“The Deaths of Jeremiah Colverson”, George Wilhite, 2015.
This story shows a token use of World War One. It does not use images from the war as a short hand to evoke horror, a technique I suspect was used less and less as those who lived through the war died off.
Here the war is just another variation on a common experience. Specifically, the story deals with an American soldier killed in his country’s civil war, the first of its civil wars it turns out.
But, unlike his fallen comrades, he will not join Death and “refuses to learn the dance and follow him to the River Styx”. Jeremiah pleads he is a failure, there is still more he can do for his fellow soldiers, more heroics to perform.
Death describes what happens next:
You felt like a failure. You begged me for more time. Jeremiah’s time is up, I told you. But I’ll see what I can do.”
Death arranges a new identity for Jeremiah. A soldier in World War I on the German front lines, John Carter, is taken to the Underworld prematurely, his soul replaced by Jeremiah’s. This process is repeated two more times— Jack Corelli, World War II, and Joshua Campbell, Vietnam.
That is the sole mention of World War One in the story, merely one link in a series of repeating events. Other American wars could have been substituted and the narrative remain unchanged.
The hero, incidentally, finally accepts his death — in the Fourth Civil War of the United States of America.

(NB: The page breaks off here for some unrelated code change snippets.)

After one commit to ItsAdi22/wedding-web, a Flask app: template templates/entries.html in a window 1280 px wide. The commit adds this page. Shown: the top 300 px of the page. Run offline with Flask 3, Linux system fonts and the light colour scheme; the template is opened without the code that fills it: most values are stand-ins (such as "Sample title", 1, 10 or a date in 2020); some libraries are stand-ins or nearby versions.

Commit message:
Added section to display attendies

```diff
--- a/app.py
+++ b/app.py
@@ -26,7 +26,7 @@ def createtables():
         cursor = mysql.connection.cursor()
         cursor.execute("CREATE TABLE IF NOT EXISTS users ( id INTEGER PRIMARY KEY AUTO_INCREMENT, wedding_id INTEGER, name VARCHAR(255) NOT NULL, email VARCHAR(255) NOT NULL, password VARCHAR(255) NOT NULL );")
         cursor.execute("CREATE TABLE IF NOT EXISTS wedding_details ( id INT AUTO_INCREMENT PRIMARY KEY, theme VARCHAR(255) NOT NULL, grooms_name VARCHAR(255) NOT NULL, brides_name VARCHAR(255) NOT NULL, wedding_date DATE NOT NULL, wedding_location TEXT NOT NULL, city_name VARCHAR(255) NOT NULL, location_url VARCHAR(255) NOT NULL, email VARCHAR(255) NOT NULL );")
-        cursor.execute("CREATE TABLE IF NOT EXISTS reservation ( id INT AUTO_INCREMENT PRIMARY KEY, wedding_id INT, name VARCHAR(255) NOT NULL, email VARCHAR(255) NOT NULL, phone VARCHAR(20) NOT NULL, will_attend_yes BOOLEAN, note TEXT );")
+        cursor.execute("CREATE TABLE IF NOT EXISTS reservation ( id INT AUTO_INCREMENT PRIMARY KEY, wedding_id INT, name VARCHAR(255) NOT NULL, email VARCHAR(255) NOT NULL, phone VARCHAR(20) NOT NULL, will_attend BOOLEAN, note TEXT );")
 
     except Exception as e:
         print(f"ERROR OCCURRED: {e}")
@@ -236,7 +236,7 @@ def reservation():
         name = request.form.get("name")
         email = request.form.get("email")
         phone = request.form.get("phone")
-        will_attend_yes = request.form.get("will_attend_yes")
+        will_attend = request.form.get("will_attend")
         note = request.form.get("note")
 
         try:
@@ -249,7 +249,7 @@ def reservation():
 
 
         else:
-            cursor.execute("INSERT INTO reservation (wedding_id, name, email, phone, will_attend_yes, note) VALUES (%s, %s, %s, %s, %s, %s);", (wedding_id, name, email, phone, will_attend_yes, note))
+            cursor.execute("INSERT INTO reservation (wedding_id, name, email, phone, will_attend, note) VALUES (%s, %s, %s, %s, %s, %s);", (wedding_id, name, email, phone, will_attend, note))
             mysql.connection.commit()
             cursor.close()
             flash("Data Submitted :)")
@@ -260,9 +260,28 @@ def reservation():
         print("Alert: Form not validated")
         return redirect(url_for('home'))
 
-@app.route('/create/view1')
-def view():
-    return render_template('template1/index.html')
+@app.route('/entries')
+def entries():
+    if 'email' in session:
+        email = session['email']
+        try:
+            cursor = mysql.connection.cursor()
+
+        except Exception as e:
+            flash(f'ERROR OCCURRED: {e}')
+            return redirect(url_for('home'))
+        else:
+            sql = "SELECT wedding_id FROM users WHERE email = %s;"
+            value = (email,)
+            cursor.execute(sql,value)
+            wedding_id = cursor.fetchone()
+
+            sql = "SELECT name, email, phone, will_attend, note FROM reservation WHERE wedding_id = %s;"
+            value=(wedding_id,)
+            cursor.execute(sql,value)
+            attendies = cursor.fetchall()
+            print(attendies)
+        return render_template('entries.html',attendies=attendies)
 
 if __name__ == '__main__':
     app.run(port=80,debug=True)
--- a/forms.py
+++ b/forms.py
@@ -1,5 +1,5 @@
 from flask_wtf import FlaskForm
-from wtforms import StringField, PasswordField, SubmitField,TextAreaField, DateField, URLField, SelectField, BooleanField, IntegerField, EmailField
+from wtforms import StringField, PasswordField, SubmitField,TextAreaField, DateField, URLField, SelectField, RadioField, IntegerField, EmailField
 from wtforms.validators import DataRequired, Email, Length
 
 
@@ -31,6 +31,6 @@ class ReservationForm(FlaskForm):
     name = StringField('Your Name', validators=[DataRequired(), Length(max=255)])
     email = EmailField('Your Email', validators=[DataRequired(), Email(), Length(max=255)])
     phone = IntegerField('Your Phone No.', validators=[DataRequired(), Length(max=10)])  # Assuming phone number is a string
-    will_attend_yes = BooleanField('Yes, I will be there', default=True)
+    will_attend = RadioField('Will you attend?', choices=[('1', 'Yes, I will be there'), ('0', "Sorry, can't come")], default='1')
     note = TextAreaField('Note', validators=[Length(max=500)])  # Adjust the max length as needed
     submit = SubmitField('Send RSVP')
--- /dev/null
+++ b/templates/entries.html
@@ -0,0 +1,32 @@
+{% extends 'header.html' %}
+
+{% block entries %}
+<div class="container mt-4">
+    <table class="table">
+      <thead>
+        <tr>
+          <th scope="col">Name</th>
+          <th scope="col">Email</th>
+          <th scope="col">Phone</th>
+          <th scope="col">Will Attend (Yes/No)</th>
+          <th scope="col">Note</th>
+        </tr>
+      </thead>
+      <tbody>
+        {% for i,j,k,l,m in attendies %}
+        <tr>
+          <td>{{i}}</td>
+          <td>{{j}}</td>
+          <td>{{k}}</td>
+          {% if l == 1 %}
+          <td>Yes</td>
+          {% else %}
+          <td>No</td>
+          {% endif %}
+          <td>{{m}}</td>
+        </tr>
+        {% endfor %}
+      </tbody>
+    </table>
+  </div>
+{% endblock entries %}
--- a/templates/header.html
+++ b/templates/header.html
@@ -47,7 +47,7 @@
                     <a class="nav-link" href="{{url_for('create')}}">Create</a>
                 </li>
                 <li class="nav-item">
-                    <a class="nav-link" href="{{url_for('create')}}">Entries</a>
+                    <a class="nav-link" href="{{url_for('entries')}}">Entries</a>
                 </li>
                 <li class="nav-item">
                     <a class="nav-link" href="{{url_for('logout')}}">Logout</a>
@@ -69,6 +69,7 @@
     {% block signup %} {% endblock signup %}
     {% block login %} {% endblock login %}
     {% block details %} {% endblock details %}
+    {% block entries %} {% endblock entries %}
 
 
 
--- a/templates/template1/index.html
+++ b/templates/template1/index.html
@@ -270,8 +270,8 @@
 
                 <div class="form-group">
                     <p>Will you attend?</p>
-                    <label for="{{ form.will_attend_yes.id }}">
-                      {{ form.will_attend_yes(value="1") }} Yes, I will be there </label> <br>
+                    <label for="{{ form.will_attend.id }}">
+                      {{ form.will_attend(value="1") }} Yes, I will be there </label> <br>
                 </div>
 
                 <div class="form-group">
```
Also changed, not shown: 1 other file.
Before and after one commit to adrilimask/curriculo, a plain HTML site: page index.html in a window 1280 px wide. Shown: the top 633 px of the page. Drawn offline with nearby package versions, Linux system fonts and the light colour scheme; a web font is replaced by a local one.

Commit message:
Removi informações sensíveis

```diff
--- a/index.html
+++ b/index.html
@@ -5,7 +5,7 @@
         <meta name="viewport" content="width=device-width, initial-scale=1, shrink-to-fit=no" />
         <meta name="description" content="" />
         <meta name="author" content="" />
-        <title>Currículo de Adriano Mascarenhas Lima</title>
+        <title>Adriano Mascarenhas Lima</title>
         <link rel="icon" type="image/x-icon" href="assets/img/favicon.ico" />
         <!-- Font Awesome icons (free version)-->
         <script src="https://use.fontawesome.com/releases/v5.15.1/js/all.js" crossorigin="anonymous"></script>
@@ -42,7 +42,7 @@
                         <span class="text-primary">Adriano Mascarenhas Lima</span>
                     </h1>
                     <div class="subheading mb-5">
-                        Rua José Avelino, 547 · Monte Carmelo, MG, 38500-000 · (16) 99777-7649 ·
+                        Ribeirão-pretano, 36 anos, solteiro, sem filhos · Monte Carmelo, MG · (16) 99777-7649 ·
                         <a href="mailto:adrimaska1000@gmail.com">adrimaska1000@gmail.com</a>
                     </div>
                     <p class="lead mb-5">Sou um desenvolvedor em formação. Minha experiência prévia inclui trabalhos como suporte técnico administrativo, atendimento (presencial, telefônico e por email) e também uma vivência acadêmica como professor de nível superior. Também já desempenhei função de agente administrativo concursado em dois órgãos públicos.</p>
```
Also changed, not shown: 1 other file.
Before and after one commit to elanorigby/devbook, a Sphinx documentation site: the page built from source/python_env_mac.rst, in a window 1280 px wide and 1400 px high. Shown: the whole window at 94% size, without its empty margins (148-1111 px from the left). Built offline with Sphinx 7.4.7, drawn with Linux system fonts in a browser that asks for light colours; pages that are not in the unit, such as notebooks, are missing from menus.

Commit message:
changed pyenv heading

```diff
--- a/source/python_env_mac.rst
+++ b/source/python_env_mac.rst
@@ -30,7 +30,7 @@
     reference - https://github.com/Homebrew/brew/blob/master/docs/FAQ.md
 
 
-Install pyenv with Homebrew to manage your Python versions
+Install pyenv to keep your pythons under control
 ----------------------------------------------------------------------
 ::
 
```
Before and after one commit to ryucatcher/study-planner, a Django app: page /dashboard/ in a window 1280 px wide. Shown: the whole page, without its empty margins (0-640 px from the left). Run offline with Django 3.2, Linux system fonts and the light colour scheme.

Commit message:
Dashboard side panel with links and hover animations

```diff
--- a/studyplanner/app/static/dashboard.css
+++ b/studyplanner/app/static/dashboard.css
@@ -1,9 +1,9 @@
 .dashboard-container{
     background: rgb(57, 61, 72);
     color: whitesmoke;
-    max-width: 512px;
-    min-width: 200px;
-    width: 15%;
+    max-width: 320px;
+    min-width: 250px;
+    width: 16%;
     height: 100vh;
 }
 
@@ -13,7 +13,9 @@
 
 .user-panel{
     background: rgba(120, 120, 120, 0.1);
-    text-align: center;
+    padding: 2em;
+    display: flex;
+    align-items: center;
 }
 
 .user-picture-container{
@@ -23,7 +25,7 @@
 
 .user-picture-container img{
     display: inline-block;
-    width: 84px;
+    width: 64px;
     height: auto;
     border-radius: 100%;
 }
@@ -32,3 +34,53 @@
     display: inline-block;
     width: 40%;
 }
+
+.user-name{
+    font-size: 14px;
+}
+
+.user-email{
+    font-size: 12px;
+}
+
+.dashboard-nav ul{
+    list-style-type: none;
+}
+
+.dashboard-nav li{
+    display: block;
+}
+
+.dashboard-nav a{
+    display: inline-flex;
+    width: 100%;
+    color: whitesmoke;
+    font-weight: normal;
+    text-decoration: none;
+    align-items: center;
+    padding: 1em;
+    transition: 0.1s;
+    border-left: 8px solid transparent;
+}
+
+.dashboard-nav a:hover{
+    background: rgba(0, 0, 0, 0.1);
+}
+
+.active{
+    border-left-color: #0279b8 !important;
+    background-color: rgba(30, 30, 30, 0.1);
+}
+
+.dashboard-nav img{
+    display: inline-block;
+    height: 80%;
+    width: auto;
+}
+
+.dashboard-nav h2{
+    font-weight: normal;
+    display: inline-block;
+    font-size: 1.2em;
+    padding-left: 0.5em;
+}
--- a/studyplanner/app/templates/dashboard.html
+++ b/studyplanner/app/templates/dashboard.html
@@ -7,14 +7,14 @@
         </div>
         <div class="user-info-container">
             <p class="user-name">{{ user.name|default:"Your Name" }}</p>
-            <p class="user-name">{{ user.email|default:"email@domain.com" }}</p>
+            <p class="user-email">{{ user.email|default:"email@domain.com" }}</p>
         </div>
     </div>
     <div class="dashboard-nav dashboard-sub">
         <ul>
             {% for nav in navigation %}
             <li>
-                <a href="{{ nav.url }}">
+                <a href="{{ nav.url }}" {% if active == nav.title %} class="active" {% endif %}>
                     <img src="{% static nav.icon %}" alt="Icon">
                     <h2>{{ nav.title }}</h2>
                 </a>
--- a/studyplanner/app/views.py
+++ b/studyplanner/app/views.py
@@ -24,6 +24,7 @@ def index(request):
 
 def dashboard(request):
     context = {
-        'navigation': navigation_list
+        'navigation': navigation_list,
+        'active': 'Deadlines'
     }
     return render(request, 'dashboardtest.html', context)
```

World War One Content
- Living Memory: No.
- On-Stage War: Yes.
- Belligerent Area: Yes.
- Home Front: No.
- Veteran: No.